The Lawyer Africa Elite 2014 features an in-depth look at 46 leading independent firms’ strategies in 15 key sub-Saharan jurisdictions, as well as the views of in-house counsel from some of Africa’s largest companies... Read more
This year, The Lawyer’s annual ranking of the largest UK law firms by turnover is available as an interactive, digital benchmarking tool. For the first time this will allow you to manipulate each data set against the metrics of your choice.
Cases from LAWTEL'S PI Quantum Database. Contact Deborah Talbot on 0171 970 4823.
Robert Langford v (1) Gary Hebran (2) Nynex Cable Communications Ltd (1999) QBD (Kleven J) 15 October 1999
Claimant: Male, 27 years old at date of accident; 32 years old at date of trial.
Incident: The claimant was injured in 1994 when his car collided with a van being driven by the first defendant (an employee of the second defendant). Liability admitted.
Injuries: The claimant sustained injuries to his neck, left shoulder and arm, chest, forehead and left knee. The claimant had won a number of national and international amateur kickboxing championships and had begun to pursue a career as a professional competitor. The injuries he suffered in the accident had left him fit for day-to-day activities but he was unable to continue his sporting career due to the shoulder injury. He sought damages for the "loss of chance" of continuing in professional kickboxing and attaining the title of world kickboxing champion.

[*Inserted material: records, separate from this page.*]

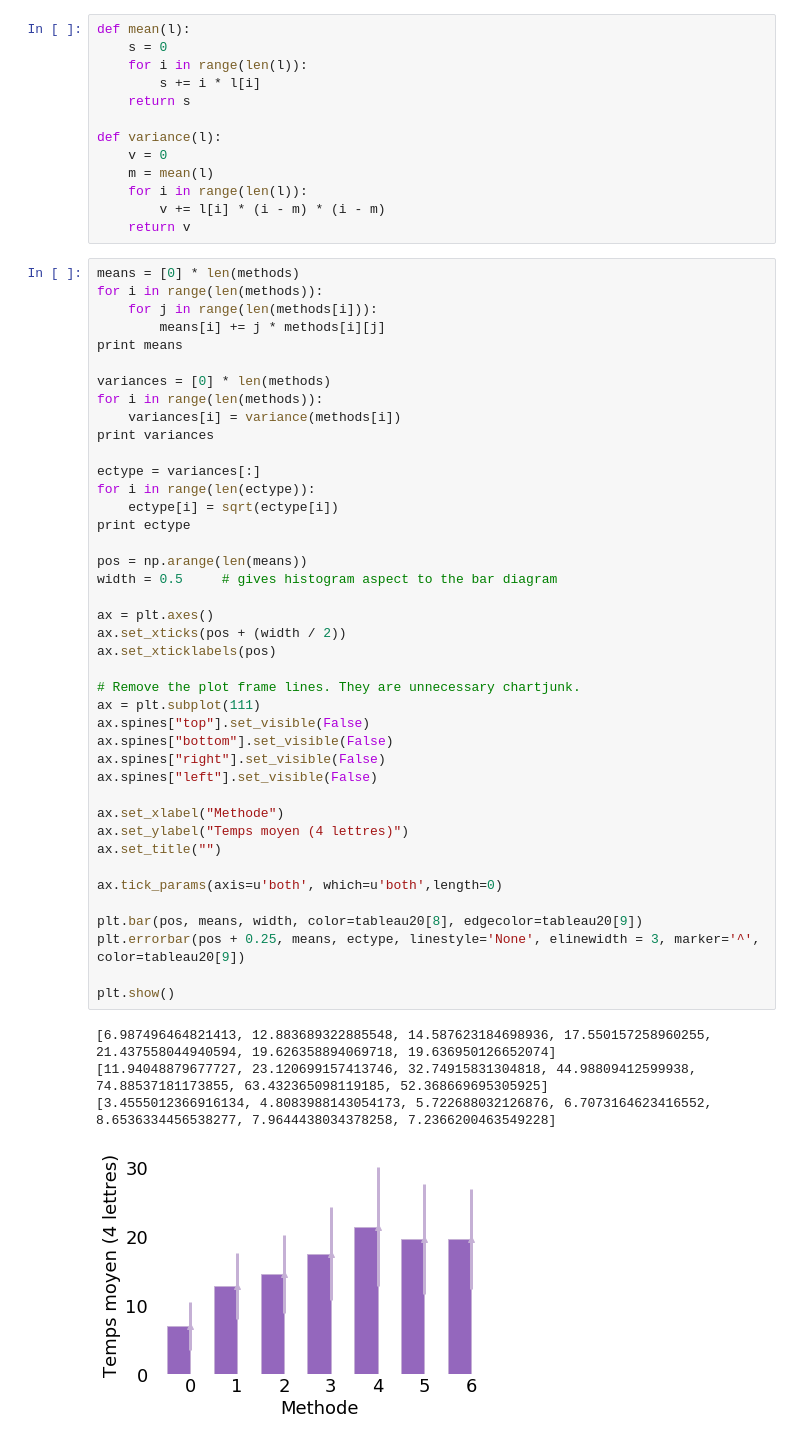
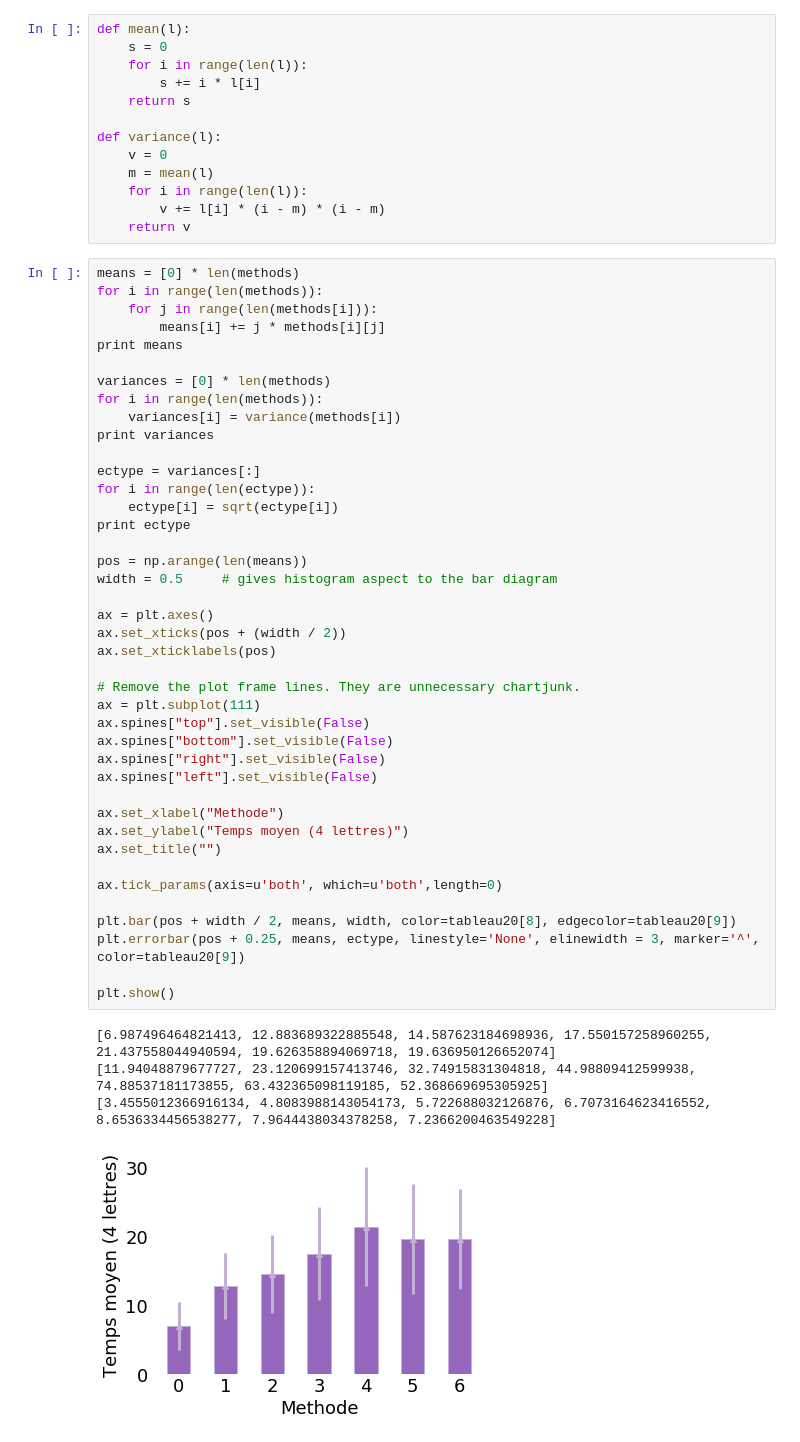
Before and after one commit to Dicotomix/DicotomixSurvey, a Jupyter notebook: Survey.ipynb, the cells around one changed output. Cells and saved outputs as stored; diff of their text form.

Commit message:
Pre-compute figures in Survey notebook correctly

```diff
--- a/Survey.ipynb
+++ b/Survey.ipynb
@@ -121,32 +121,32 @@ for i in range(len(ectype)):
     ectype[i] = sqrt(ectype[i])
 print ectype
 
 pos = np.arange(len(means))
 width = 0.5     # gives histogram aspect to the bar diagram
 
 ax = plt.axes()
 ax.set_xticks(pos + (width / 2))
 ax.set_xticklabels(pos)
 
 # Remove the plot frame lines. They are unnecessary chartjunk.
 ax = plt.subplot(111)
 ax.spines["top"].set_visible(False)
 ax.spines["bottom"].set_visible(False)
 ax.spines["right"].set_visible(False)
 ax.spines["left"].set_visible(False)
 
 ax.set_xlabel("Methode")
 ax.set_ylabel("Temps moyen (4 lettres)")
 ax.set_title("")
 
 ax.tick_params(axis=u'both', which=u'both',length=0)
 
-plt.bar(pos, means, width, color=tableau20[8], edgecolor=tableau20[9])
+plt.bar(pos + width / 2, means, width, color=tableau20[8], edgecolor=tableau20[9])
 plt.errorbar(pos + 0.25, means, ectype, linestyle='None', elinewidth = 3, marker='^', color=tableau20[9])
 
 plt.show()
 # %% [output]
 [6.987496464821413, 12.883689322885548, 14.587623184698936, 17.550157258960255, 21.437558044940594, 19.626358894069718, 19.636950126652074]
 [11.94048879677727, 23.120699157413746, 32.74915831304818, 44.98809412599938, 74.88537181173855, 63.432365098119185, 52.368669695305925]
 [3.4555012366916134, 4.8083988143054173, 5.722688032126876, 6.7073164623416552, 8.6536334456538277, 7.9644438034378258, 7.2366200463549228]
-[figure, old version]
+[figure, new version]
```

Award: £423,133 total damages.
Claimant's counsel: David Foskett QC and Michael Fullerton
Claimant's solicitor: George Coles & Co
Morris v Solihull Healthcare NHS Trust (1999) QBD (Buckley J) 14 October 1999
Claimant: Female, 46 years old at date of accident; 51 years old at date of trial.
Incident: In May 1994 the claimant suffered physical injuries when she fell from a horse in a riding accident. She was recovering in hospital when her behaviour began to change. No brain damage was detectable but it was concluded that the claimant had probably sustained a brain injury, possibly from an embolism or the anaesthetic. She was prescribed medication and her condition improved. But by August 1994, the claimant was suffering from depression and had spoken of suicide. On medical advice, she was admitted to the defendant hospital. In September 1994, hospital staff discovered the claimant trying to strangle herself. The claimant brought an action contending she should have been kept under continuous observation and "rather clear" signs that she was suicidal were ignored. Liability disputed.
Injuries: When the claimant was discovered by medical staff she was clinically dead. She was resuscitated but sustained severe brain damage. She was initially transferred into her mother's care. It became apparent that rehabilitation would not be possible and the claimant was admitted to a nursing home in April 1997 where she has lived ever since. She was left largely incoherent, she constantly needed to be urged to attend to her everyday needs and did not interact socially.
Award: £800,000 total damages (out of court settlement).